[[ DATA FOR PROCESSING open ]]
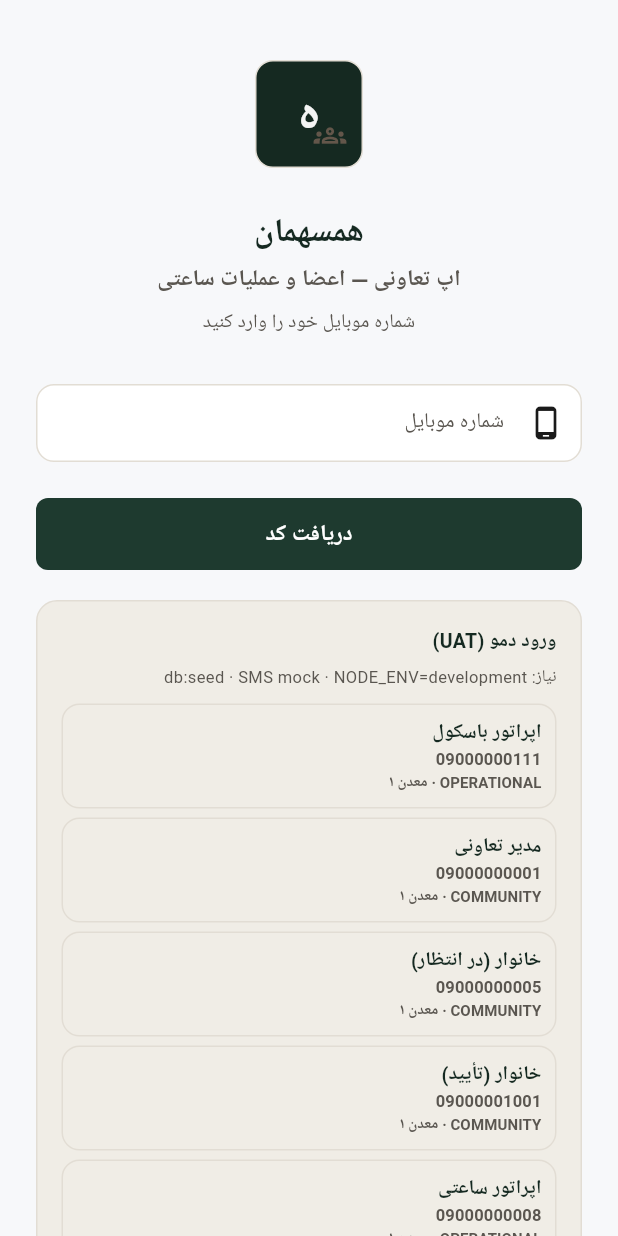
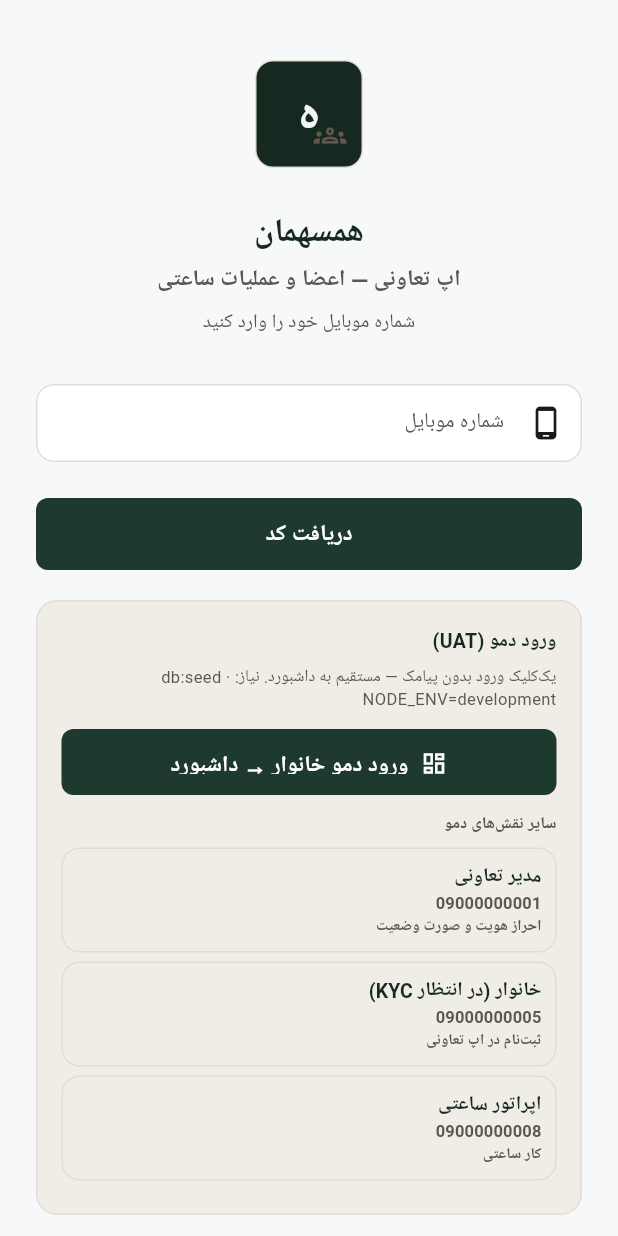
Before and after one commit to OktayJazideh/logestic, a Flutter app: the screen it shows after launch, on a phone screen of 412 x 824 dp. Run offline on Flutter 3.47's test engine with Material 3 defaults, Android fonts, the phone set to English and light mode, and no system bars; our stand-ins replace connectivity_plus, flutter_map, geolocator, hive_flutter, image_picker, latlong2 and 1 more; accounts and stored records are empty; Roboto replaces fonts that are missing (Vazirmatn).

Commit message:
feat(mobile): one-click demo login, APK downloads on web login
Align Flutter demo flow with web __dev/login and auto workspace select; add dashboard demo buttons, build script copies APKs to public/downloads, and deploy builds mobile apps when Flutter is available.

Co-authored-by: Cursor <cursoragent@cursor.com>

```diff
--- a/apps/mobile/packages/mineral_api/lib/mineral_api.dart
+++ b/apps/mobile/packages/mineral_api/lib/mineral_api.dart
@@ -6,6 +6,7 @@ export 'src/auth_errors.dart';
 export 'src/app_config.dart';
 export 'src/brand_names.dart';
 export 'src/demo_login_config.dart';
+export 'src/demo_login.dart';
 export 'src/demo_users.dart';
 export 'src/mineral_api_client.dart';
 export 'src/mineral_theme.dart';
--- a/apps/mobile/packages/mineral_api/lib/src/demo_users.dart
+++ b/apps/mobile/packages/mineral_api/lib/src/demo_users.dart
@@ -1,4 +1,16 @@
 /// Demo personas — keep in sync with apps/backend/scripts/seed.ts + apps/web/src/demo/demoUsers.ts
+
+class DemoWorkspace {
+  const DemoWorkspace({
+    required this.mineId,
+    required this.membershipKind,
+    this.cooperativeId,
+  });
+
+  final int mineId;
+  final String membershipKind; // OPERATIONAL | COMMUNITY
+  final int? cooperativeId;
+}
 
 class DemoPersona {
   const DemoPersona({
@@ -8,6 +20,7 @@ class DemoPersona {
     required this.apps,
     required this.workspaceHint,
     required this.flowHint,
+    this.workspace,
   });
 
   final String id;
@@ -16,7 +29,15 @@ class DemoPersona {
   final List<String> apps; // web | driver | community
   final String workspaceHint;
   final String flowHint;
+  final DemoWorkspace? workspace;
 }
+
+const _mine1Op = DemoWorkspace(mineId: 1, membershipKind: 'OPERATIONAL');
+const _mine1Community = DemoWorkspace(
+  mineId: 1,
+  membershipKind: 'COMMUNITY',
+  cooperativeId: 1,
+);
 
 const demoPersonas = <DemoPersona>[
   DemoPersona(
@@ -24,90 +45,112 @@ const demoPersonas = <DemoPersona>[
     roleLabel: 'ادمین پلتفرم',
     mobile: '09000000000',
     apps: ['web'],
-    workspaceHint: 'OPERATIONAL · معدن ۱',
-    flowHint: 'پنل ادمین',
+    workspaceHint: 'کار عملیاتی · معدن ۱',
+    flowHint: 'صورت وضعیت و پرداخت معدن',
+    workspace: _mine1Op,
   ),
   DemoPersona(
     id: 'employer',
     roleLabel: 'کارفرما / معدن',
     mobile: '09000000007',
     apps: ['web'],
-    workspaceHint: 'OPERATIONAL · معدن ۱',
+    workspaceHint: 'کار عملیاتی · معدن ۱',
     flowHint: 'ثبت نیاز حمل',
+    workspace: _mine1Op,
   ),
   DemoPersona(
     id: 'ops_admin',
     roleLabel: 'مدیر عملیات',
     mobile: '09000000002',
     apps: ['web'],
-    workspaceHint: 'OPERATIONAL · معدن ۱',
-    flowHint: 'dispatch، باسکول',
+    workspaceHint: 'کار عملیاتی · معدن ۱',
+    flowHint: 'تخصیص و تأیید باسکول',
+    workspace: _mine1Op,
   ),
   DemoPersona(
     id: 'coop_op',
     roleLabel: 'اپراتور باسکول',
     mobile: '09000000111',
-    apps: ['web', 'community'],
-    workspaceHint: 'OPERATIONAL · معدن ۱',
-    flowHint: 'ثبت وزن',
+    apps: ['web'],
+    workspaceHint: 'عضویت تعاونی · معدن ۱',
+    flowHint: 'ثبت و تأیید وزن باسکول',
+    workspace: _mine1Community,
   ),
   DemoPersona(
     id: 'coop_admin',
     roleLabel: 'مدیر تعاونی',
     mobile: '09000000001',
     apps: ['web', 'community'],
-    workspaceHint: 'COMMUNITY · معدن ۱',
-    flowHint: 'KYC، اعضا',
+    workspaceHint: 'عضویت تعاونی · معدن ۱',
+    flowHint: 'احراز هویت و صورت وضعیت',
+    workspace: _mine1Community,
+  ),
+  DemoPersona(
+    id: 'driver',
+    roleLabel: 'راننده',
+    mobile: '09000000003',
+    apps: ['driver'],
+    workspaceHint: 'کار عملیاتی · معدن ۱',
+    flowHint: 'مأموریت تا تحویل (بدون ثبت وزن)',
+    workspace: _mine1Op,
   ),
   DemoPersona(
     id: 'fleet',
     roleLabel: 'مالک ناوگان',
     mobile: '09000000004',
     apps: ['web'],
-    workspaceHint: 'OPERATIONAL · معدن ۱',
-    flowHint: 'ناوگان',
+    workspaceHint: 'کار عملیاتی · معدن ۱',
+    flowHint: 'کیف پول و ناوگان',
+    workspace: _mine1Op,
+  ),
+  DemoPersona(
+    id: 'household_pending',
+    roleLabel: 'خانوار (در انتظار KYC)',
+    mobile: '09000000005',
+    apps: ['community'],
+    workspaceHint: 'عضویت تعاونی · معدن ۱',
+    flowHint: 'ثبت‌نام در اپ تعاونی',
+    workspace: _mine1Community,
+  ),
+  DemoPersona(
+    id: 'household_ok',
+    roleLabel: 'خانوار (تأییدشده)',
+    mobile: '09000001001',
+    apps: ['community'],
+    workspaceHint: 'عضویت تعاونی · معدن ۱',
+    flowHint: 'سهم و کیف پول',
+    workspace: _mine1Community,
   ),
   DemoPersona(
     id: 'consultant',
     roleLabel: 'مشاور ساعتی',
     mobile: '09000000006',
     apps: ['web'],
-    workspaceHint: 'OPERATIONAL · معدن ۱',
-    flowHint: 'کار ساعتی',
-  ),
-  DemoPersona(
-    id: 'driver',
-    roleLabel: 'راننده',
-    mobile: '09000000003',
-    apps: ['driver'],
-    workspaceHint: 'OPERATIONAL · معدن ۱',
-    flowHint: 'مأموریت تا تحویل',
-  ),
-  DemoPersona(
-    id: 'household_pending',
-    roleLabel: 'خانوار (در انتظار)',
-    mobile: '09000000005',
-    apps: ['community'],
-    workspaceHint: 'COMMUNITY · معدن ۱',
-    flowHint: 'ثبت‌نام',
-  ),
-  DemoPersona(
-    id: 'household_ok',
-    roleLabel: 'خانوار (تأیید)',
-    mobile: '09000001001',
-    apps: ['community'],
-    workspaceHint: 'COMMUNITY · معدن ۱',
-    flowHint: 'سهم / کیف پول',
+    workspaceHint: 'کار عملیاتی · معدن ۱',
+    flowHint: 'تأیید کارکرد ساعتی',
+    workspace: _mine1Op,
   ),
   DemoPersona(
     id: 'operator',
     roleLabel: 'اپراتور ساعتی',
     mobile: '09000000008',
     apps: ['community'],
-    workspaceHint: 'OPERATIONAL · معدن ۱',
+    workspaceHint: 'کار عملیاتی · معدن ۱',
     flowHint: 'کار ساعتی',
+    workspace: _mine1Op,
   ),
 ];
 
 List<DemoPersona> demoPersonasForApp(String app) =>
     demoPersonas.where((p) => p.apps.contains(app)).toList();
+
+/// Primary one-tap demo persona per mobile app (→ dashboard / home).
+DemoPersona? primaryDemoPersonaForApp(String app) {
+  const primaryIds = {'driver': 'driver', 'community': 'household_ok'};
+  final id = primaryIds[app];
+  if (id == null) return null;
+  for (final p in demoPersonas) {
+    if (p.id == id) return p;
+  }
+  return null;
+}
--- a/apps/mobile/packages/mineral_ui/lib/src/widgets/demo_login_panel.dart
+++ b/apps/mobile/packages/mineral_ui/lib/src/widgets/demo_login_panel.dart
@@ -25,6 +25,8 @@ class DemoLoginPanel extends StatelessWidget {
     final personas = demoPersonasForApp(app);
     if (personas.isEmpty) return const SizedBox.shrink();
 
+    final primary = primaryDemoPersonaForApp(app);
+
     return Container(
       margin: const EdgeInsets.only(top: 20),
       padding: const EdgeInsets.all(16),
@@ -42,11 +44,38 @@ class DemoLoginPanel extends StatelessWidget {
           ),
           const SizedBox(height: 6),
           const Text(
-            'نیاز: db:seed · SMS mock · NODE_ENV=development',
+            'یک‌کلیک ورود بدون پیامک — مستقیم به داشبورد. نیاز: db:seed · NODE_ENV=development',
             style: TextStyle(fontSize: 11, color: MineralTheme.muted, height: 1.4),
           ),
-          const SizedBox(height: 10),
-          ...personas.map(
+          if (primary != null) ...[
+            const SizedBox(height: 12),
+            SizedBox(
+              height: 44,
+              child: ElevatedButton.icon(
+                onPressed: busy ? null : () => onDemoLogin(primary),
+                icon: const Icon(Icons.dashboard_outlined, size: 18),
+                label: Text(
+                  app == 'driver'
+                      ? 'ورود دمو راننده → داشبورد'
+                      : 'ورود دمو خانوار → داشبورد',
+                ),
+                style: ElevatedButton.styleFrom(
+                  backgroundColor: MineralTheme.primary,
+                  foregroundColor: Colors.white,
+                  shape: RoundedRectangleBorder(borderRadius: BorderRadius.circular(8)),
+                ),
+              ),
+            ),
+          ],
+          if (personas.length > 1) ...[
+            const SizedBox(height: 10),
+            const Text(
+              'سایر نقش‌های دمو',
+              style: TextStyle(fontSize: 11, fontWeight: FontWeight.w600, color: MineralTheme.muted),
+            ),
+          ],
+          const SizedBox(height: 8),
+          ...personas.where((p) => p.id != primary?.id).map(
             (p) => Padding(
               padding: const EdgeInsets.only(bottom: 6),
               child: OutlinedButton(
@@ -60,7 +89,7 @@ class DemoLoginPanel extends StatelessWidget {
                   children: [
                     Text(p.roleLabel, style: const TextStyle(fontWeight: FontWeight.w700, fontSize: 13)),
                     Text(p.mobile, style: const TextStyle(fontSize: 11, color: MineralTheme.muted)),
-                    Text(p.workspaceHint, style: const TextStyle(fontSize: 10, color: MineralTheme.muted)),
+                    Text(p.flowHint, style: const TextStyle(fontSize: 10, color: MineralTheme.muted)),
                   ],
                 ),
               ),
```
Also changed, not shown: apps/mobile/community_app/lib/ui/screens/login_screen.dart (+18 -13 lines), apps/mobile/driver_app/lib/ui/screens/login_screen.dart (+8 -13 lines), apps/mobile/packages/mineral_api/lib/src/demo_login.dart (added, +55 -0 lines), apps/mobile/packages/mineral_api/lib/src/mineral_api_client.dart (+17 -0 lines), 5 other files.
[[ DATA FOR PROCESSING closed ]]
ACTION ITEM – Say again, word for word, the lines beginning at the top of the data and ending with the line that has "Align Flutter demo". Skip the pictures.

EXERCISE RESULT –
Before and after one commit to OktayJazideh/logestic, a Flutter app: the screen it shows after launch, on a phone screen of 412 x 824 dp. Run offline on Flutter 3.47's test engine with Material 3 defaults, Android fonts, the phone set to English and light mode, and no system bars; our stand-ins replace connectivity_plus, flutter_map, geolocator, hive_flutter, image_picker, latlong2 and 1 more; accounts and stored records are empty; Roboto replaces fonts that are missing (Vazirmatn).

Commit message:
feat(mobile): one-click demo login, APK downloads on web login
Align Flutter demo flow with web __dev/login and auto workspace select; add dashboard demo buttons, build script copies APKs to public/downloads, and deploy builds mobile apps when Flutter is available.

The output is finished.